Screenshot and code edit data:
=-=-=-=-=

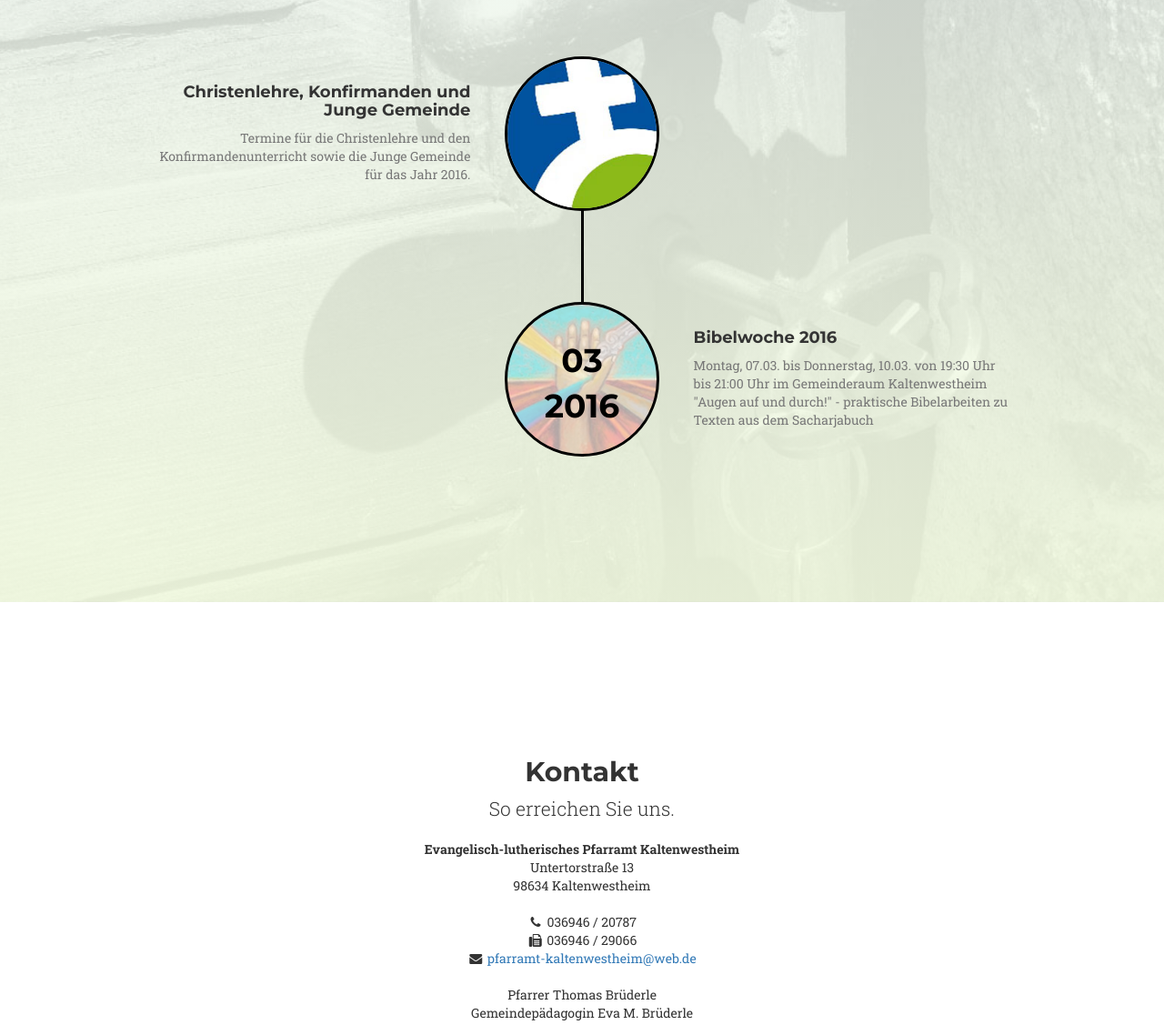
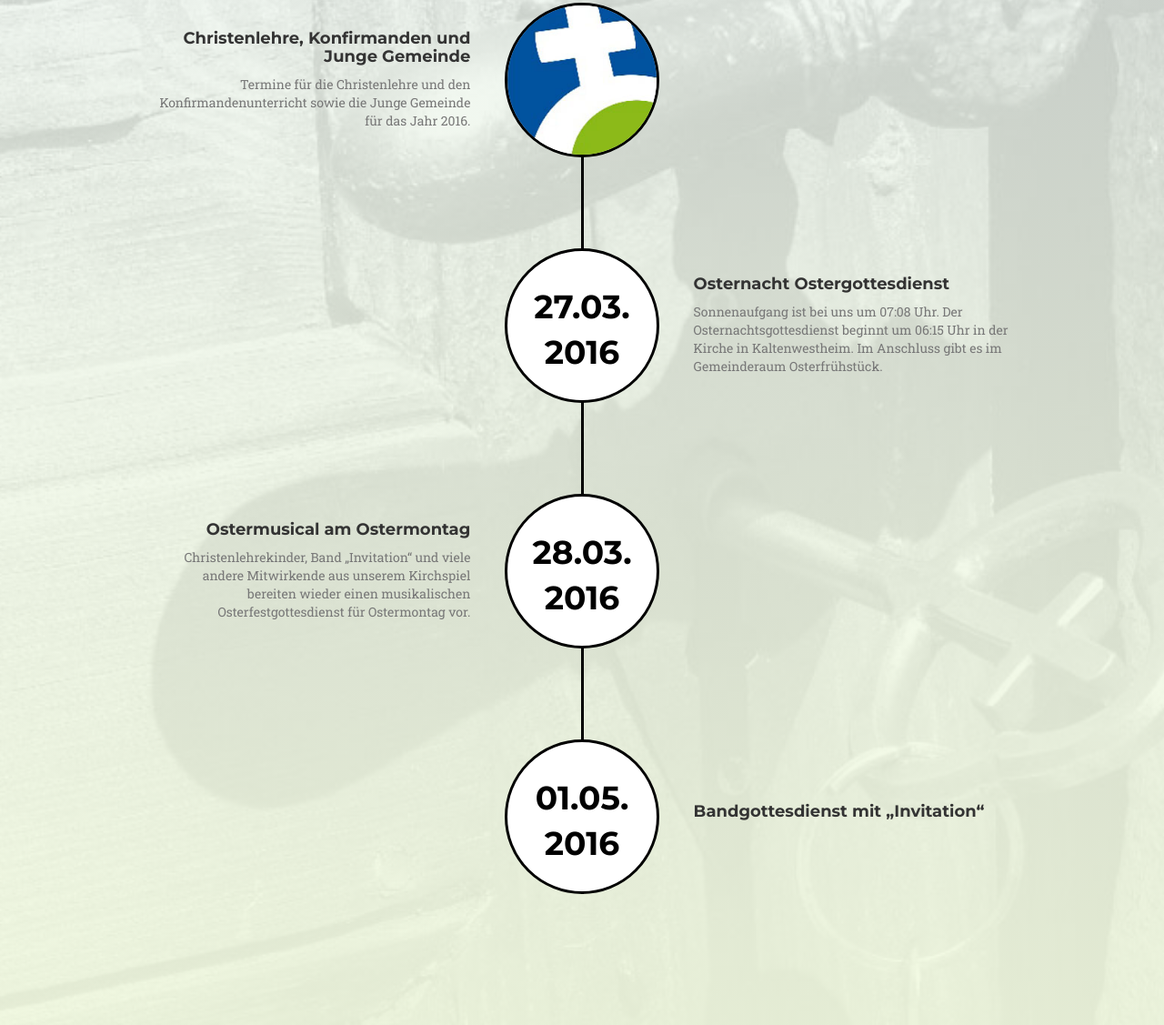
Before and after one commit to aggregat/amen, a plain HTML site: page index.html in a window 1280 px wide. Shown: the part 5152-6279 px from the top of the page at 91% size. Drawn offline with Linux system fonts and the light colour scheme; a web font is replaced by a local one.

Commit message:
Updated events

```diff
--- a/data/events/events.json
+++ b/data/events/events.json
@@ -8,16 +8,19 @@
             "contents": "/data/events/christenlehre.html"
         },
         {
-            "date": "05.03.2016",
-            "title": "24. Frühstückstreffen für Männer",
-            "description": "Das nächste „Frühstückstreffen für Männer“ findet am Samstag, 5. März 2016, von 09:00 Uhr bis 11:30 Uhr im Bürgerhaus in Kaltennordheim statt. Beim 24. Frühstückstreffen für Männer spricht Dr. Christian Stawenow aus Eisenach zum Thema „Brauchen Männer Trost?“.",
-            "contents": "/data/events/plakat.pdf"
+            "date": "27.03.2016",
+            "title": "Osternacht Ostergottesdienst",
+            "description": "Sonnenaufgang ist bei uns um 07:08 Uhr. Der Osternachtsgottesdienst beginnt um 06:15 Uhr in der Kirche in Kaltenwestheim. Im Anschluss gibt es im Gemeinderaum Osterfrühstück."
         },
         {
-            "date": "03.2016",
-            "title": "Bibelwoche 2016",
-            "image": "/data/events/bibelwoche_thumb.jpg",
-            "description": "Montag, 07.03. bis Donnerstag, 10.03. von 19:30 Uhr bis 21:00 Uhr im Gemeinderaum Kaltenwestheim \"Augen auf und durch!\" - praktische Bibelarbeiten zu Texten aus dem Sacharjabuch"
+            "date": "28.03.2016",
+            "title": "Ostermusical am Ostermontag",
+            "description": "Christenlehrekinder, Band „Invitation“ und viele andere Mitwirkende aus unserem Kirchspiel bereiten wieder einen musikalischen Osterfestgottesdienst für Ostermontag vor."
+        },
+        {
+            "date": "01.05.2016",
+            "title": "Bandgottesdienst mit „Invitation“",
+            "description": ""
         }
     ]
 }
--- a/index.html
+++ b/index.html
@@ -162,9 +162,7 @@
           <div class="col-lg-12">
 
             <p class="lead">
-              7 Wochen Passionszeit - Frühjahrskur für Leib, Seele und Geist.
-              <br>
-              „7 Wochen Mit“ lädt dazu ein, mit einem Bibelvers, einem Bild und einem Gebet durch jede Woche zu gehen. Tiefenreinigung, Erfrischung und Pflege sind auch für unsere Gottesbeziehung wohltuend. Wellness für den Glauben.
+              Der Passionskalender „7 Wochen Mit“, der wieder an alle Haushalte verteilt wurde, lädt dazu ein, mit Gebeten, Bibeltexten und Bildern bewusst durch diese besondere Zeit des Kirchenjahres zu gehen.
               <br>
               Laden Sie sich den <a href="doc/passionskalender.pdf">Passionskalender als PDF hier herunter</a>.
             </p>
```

=-=-=-=-=

Exercise aim
Read through the entries above, and wherever a line holds the string "title", copy it.

Task response
-            "title": "24. Frühstückstreffen für Männer",
+            "title": "Osternacht Ostergottesdienst",
-            "title": "Bibelwoche 2016",
+            "title": "Ostermusical am Ostermontag",
+            "title": "Bandgottesdienst mit „Invitation“",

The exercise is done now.